Your intrepid hero, on the other hand, at very short notice went to an eerily empty Optopeni airport in Bucharest, took a plane that was mostly empty to Munich, sat in an empty first class train carriage (EUR 80) in a train to Innsbruck and then took the train on to Venice and Florence. 

The direct train from Innsbruck to Venice is suspended because of the pandemic and I decided to spend two nights in Verona instead of just changing trains there. I was in a first class carriage in the train from Innsbruck to Verona (EUR 29, a snip) and I shared the carriage with one other person.

In fair Verona where we lay our scene, to quote the second line of Romeo and Juliet, I was ravished by the emptiness. Few people and almost all Veronese. 

Take a cheap plane to Venice, gentle reader, next weekend, provided you are not Romanian.

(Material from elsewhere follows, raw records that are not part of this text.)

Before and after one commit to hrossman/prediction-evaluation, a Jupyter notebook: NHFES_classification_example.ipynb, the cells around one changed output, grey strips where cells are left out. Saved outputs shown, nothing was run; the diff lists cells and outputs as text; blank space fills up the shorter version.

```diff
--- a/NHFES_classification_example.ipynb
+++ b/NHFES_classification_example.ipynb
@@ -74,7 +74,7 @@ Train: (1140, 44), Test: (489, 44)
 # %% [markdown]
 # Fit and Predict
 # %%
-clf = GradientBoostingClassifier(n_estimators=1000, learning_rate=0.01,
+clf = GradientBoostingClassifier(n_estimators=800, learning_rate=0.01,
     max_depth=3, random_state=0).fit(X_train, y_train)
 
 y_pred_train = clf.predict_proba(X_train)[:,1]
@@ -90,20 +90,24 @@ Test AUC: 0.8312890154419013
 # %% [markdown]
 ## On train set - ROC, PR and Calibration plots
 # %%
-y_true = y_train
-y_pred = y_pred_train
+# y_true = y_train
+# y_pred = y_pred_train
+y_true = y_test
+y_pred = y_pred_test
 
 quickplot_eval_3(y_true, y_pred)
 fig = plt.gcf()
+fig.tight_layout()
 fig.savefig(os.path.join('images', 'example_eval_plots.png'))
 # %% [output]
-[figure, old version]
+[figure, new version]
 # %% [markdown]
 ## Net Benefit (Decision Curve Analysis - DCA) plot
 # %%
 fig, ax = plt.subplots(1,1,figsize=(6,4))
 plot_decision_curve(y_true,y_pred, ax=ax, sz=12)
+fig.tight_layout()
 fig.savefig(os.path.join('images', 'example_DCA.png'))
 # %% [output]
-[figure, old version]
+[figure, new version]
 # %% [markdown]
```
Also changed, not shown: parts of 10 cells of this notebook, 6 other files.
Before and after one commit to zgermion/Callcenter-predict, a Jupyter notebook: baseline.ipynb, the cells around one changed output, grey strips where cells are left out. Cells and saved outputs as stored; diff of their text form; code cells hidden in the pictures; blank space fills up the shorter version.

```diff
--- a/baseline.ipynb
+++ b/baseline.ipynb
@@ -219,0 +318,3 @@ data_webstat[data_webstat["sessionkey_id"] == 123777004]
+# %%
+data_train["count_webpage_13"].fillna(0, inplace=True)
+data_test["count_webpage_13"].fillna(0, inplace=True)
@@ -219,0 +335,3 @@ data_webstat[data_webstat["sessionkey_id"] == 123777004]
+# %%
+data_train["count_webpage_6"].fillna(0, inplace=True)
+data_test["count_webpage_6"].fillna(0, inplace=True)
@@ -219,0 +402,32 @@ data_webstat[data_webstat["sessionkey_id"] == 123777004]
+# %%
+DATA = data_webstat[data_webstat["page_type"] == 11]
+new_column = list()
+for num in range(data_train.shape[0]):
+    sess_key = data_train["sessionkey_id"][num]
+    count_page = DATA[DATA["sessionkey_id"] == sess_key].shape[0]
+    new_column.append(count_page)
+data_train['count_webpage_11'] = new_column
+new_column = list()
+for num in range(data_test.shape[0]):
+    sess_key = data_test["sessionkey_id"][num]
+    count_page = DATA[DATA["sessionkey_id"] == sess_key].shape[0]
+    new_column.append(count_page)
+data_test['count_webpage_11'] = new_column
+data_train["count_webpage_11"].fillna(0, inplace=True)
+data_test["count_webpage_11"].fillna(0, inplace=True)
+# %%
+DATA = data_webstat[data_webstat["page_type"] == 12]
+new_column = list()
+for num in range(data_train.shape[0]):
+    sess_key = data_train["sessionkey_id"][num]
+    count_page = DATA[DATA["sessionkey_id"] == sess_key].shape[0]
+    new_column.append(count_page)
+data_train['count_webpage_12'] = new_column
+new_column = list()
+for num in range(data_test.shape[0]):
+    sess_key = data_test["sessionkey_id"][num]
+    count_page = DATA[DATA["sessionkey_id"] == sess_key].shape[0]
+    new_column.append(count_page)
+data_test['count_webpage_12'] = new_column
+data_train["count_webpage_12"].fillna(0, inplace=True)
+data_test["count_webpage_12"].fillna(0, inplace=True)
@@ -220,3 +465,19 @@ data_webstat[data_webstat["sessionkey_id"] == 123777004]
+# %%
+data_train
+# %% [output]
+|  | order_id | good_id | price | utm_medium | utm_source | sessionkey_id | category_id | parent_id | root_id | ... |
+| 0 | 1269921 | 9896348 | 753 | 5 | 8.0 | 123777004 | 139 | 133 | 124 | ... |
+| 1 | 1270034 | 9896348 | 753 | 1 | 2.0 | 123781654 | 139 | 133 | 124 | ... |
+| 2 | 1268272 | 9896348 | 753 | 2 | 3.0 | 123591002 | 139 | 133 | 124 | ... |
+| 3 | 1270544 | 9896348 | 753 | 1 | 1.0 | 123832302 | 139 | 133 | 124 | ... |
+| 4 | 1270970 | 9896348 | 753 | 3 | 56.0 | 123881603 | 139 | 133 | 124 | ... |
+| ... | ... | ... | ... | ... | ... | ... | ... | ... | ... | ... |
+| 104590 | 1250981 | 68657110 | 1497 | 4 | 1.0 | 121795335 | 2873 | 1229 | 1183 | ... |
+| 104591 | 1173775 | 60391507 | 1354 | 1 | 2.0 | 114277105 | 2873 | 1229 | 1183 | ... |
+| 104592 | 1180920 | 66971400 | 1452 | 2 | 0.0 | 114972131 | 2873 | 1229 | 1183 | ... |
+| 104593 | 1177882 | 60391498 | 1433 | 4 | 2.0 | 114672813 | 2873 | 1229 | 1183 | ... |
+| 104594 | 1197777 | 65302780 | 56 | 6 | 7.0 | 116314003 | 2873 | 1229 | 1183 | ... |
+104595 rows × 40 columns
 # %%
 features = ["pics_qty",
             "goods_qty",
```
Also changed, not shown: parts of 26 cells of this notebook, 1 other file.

Romanians have to quarantine for fourteen days.

Verona needs two full days. In some ways I like it more than Venice but I would not like it with tourists. I did not bother to see Juliet's supposed balcony. I did eat an excellent risotto cooked in red wine in an empty tourist restaurant called Liston da Barca for three successive meals. 

All churches were closed when I arrived but many opened the next day.

Umberto Eco wrote an essay on the self-confidence of cities. First-tier cities, he said, (Paris, New York, Rome) are slogans in themselves, completely self-explanatory. You are not asked about your opinion on them as there can be only one. He might have included Venice and Florence. 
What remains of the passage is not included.